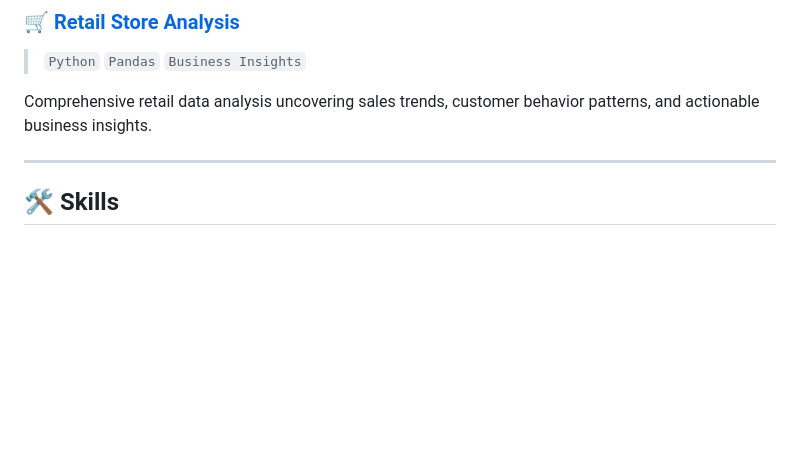
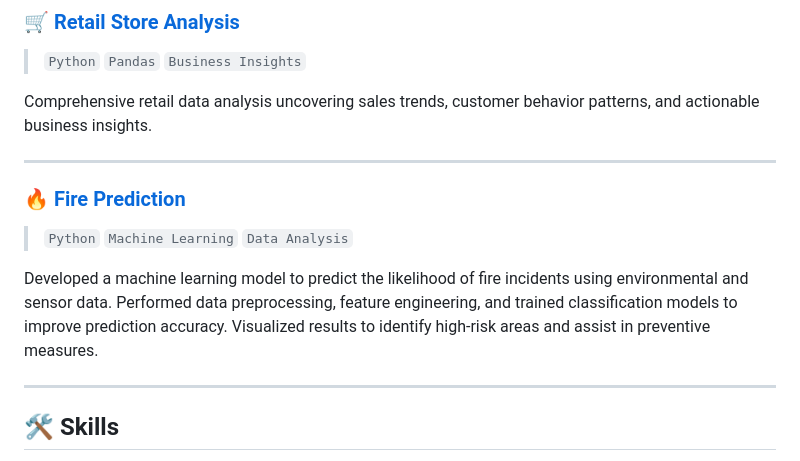
Before and after one commit to Soni875612/Soni875612.github.io, a Markdown page: README.md, the part around the change. GitHub-like rendering; blank space fills up the shorter version.

```diff
--- a/README.md
+++ b/README.md
@@ -49,6 +49,14 @@ Designed and implemented a normalized University Management System with role-bas
 > `Python` `Pandas` `Business Insights`
 
 Comprehensive retail data analysis uncovering sales trends, customer behavior patterns, and actionable business insights.
+
+---
+
+### 🔥 [Fire Prediction](https://github.com/Soni875612/Fire_Prediction)
+
+> `Python` `Machine Learning` `Data Analysis`
+
+Developed a machine learning model to predict the likelihood of fire incidents using environmental and sensor data. Performed data preprocessing, feature engineering, and trained classification models to improve prediction accuracy. Visualized results to identify high-risk areas and assist in preventive measures.
 
 ---
 
```
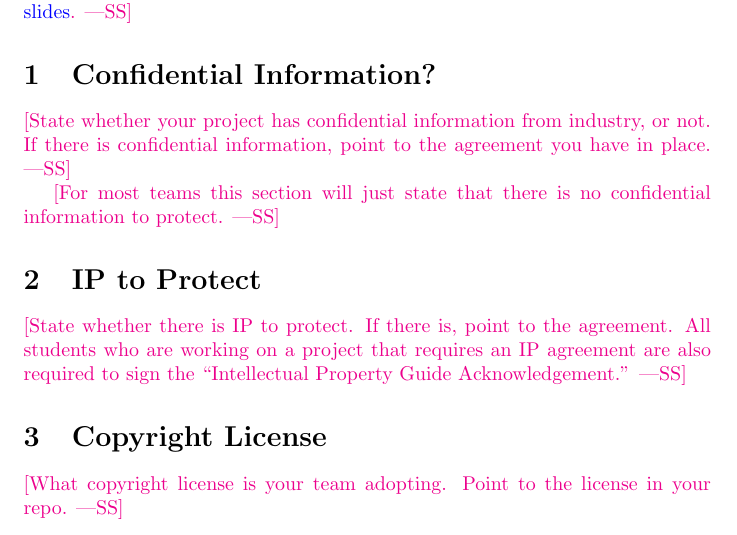
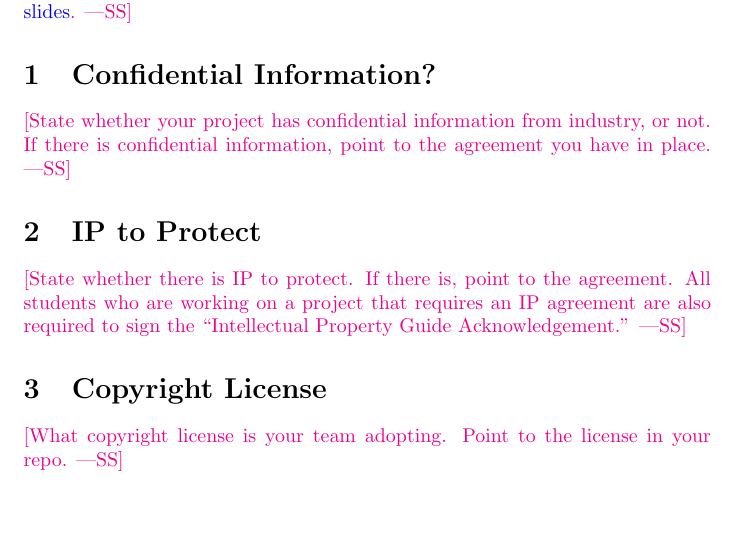
Before and after one commit to hitchly/hitchly, a LaTeX document (docs/DevelopmentPlan/DevelopmentPlan.tex): part of page 2 of 7, cut so that both start at the same text. Compiled offline with pdfLaTeX.

Commit message:
Update DevelopmentPlan.tex
Updated IP information. #7

```diff
--- a/docs/DevelopmentPlan/DevelopmentPlan.tex
+++ b/docs/DevelopmentPlan/DevelopmentPlan.tex
@@ -44,8 +44,6 @@ what is contained in the report.}
 not.  If there is confidential information, point to the agreement you have in
 place.}
 
-\wss{For most teams this section will just state that there is no confidential
-information to protect.}
 \section{IP to Protect}
 
 \wss{State whether there is IP to protect.  If there is, point to the agreement.
```
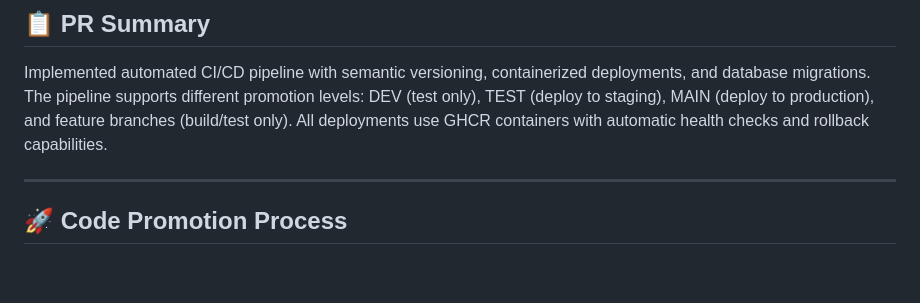
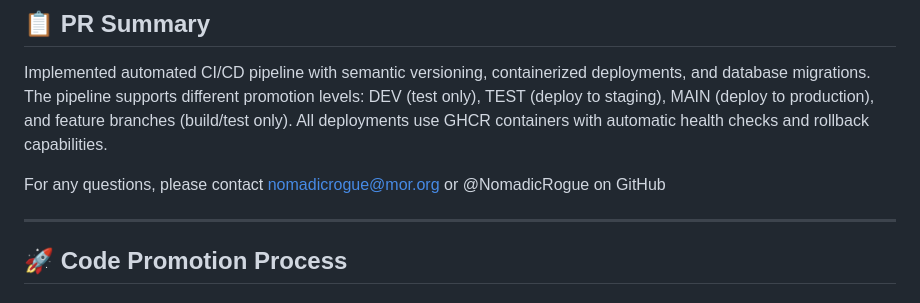
Before and after one commit to MorpheusAIs/Morpheus-Marketplace-API, a Markdown page: code-promotion.md, the part around the change. Rendered like a GitHub page; blank space fills up the shorter version.

```diff
--- a/code-promotion.md
+++ b/code-promotion.md
@@ -3,6 +3,8 @@
 ## 📋 PR Summary
 
 Implemented automated CI/CD pipeline with semantic versioning, containerized deployments, and database migrations. The pipeline supports different promotion levels: DEV (test only), TEST (deploy to staging), MAIN (deploy to production), and feature branches (build/test only). All deployments use GHCR containers with automatic health checks and rollback capabilities.
+
+For any questions, please contact nomadicrogue@mor.org or @NomadicRogue on GitHub
 
 ---
 
```
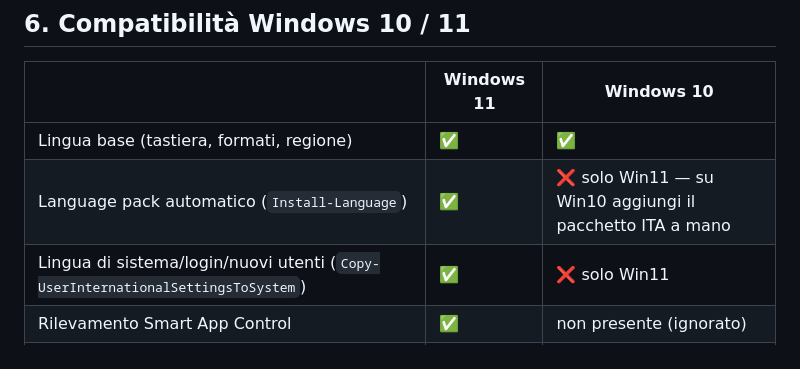
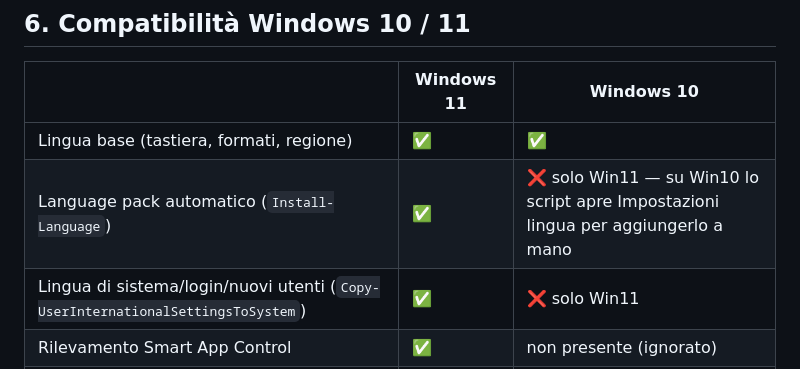
Before and after one commit to samuelenigro97-prog/pc-facile, a Markdown page: LEGGIMI.md, the part around the change. Drawn GitHub-style.

Commit message:
LEGGIMI: nota fallback Win10 apre Impostazioni lingua
Co-Authored-By: Claude Opus 4.8 <noreply@anthropic.com>

```diff
--- a/LEGGIMI.md
+++ b/LEGGIMI.md
@@ -125,7 +125,7 @@ Utili da archiviare o allegare alla scheda cliente.
 | | Windows 11 | Windows 10 |
 |---|---|---|
 | Lingua base (tastiera, formati, regione) | ✅ | ✅ |
-| Language pack automatico (`Install-Language`) | ✅ | ❌ solo Win11 — su Win10 aggiungi il pacchetto ITA a mano |
+| Language pack automatico (`Install-Language`) | ✅ | ❌ solo Win11 — su Win10 lo script apre Impostazioni lingua per aggiungerlo a mano |
 | Lingua di sistema/login/nuovi utenti (`Copy-UserInternationalSettingsToSystem`) | ✅ | ❌ solo Win11 |
 | Rilevamento Smart App Control | ✅ | non presente (ignorato) |
 | Office, antivirus, browser, app (winget) | ✅ | ✅ (serve "App Installer" dallo Store) |
```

_Exercise prompt_: For each line in the records that holds "Markdown", show that line as it stands.

_Task output_:
Before and after one commit to Soni875612/Soni875612.github.io, a Markdown page: README.md, the part around the change. GitHub-like rendering; blank space fills up the shorter version.
Before and after one commit to MorpheusAIs/Morpheus-Marketplace-API, a Markdown page: code-promotion.md, the part around the change. Rendered like a GitHub page; blank space fills up the shorter version.
Before and after one commit to samuelenigro97-prog/pc-facile, a Markdown page: LEGGIMI.md, the part around the change. Drawn GitHub-style.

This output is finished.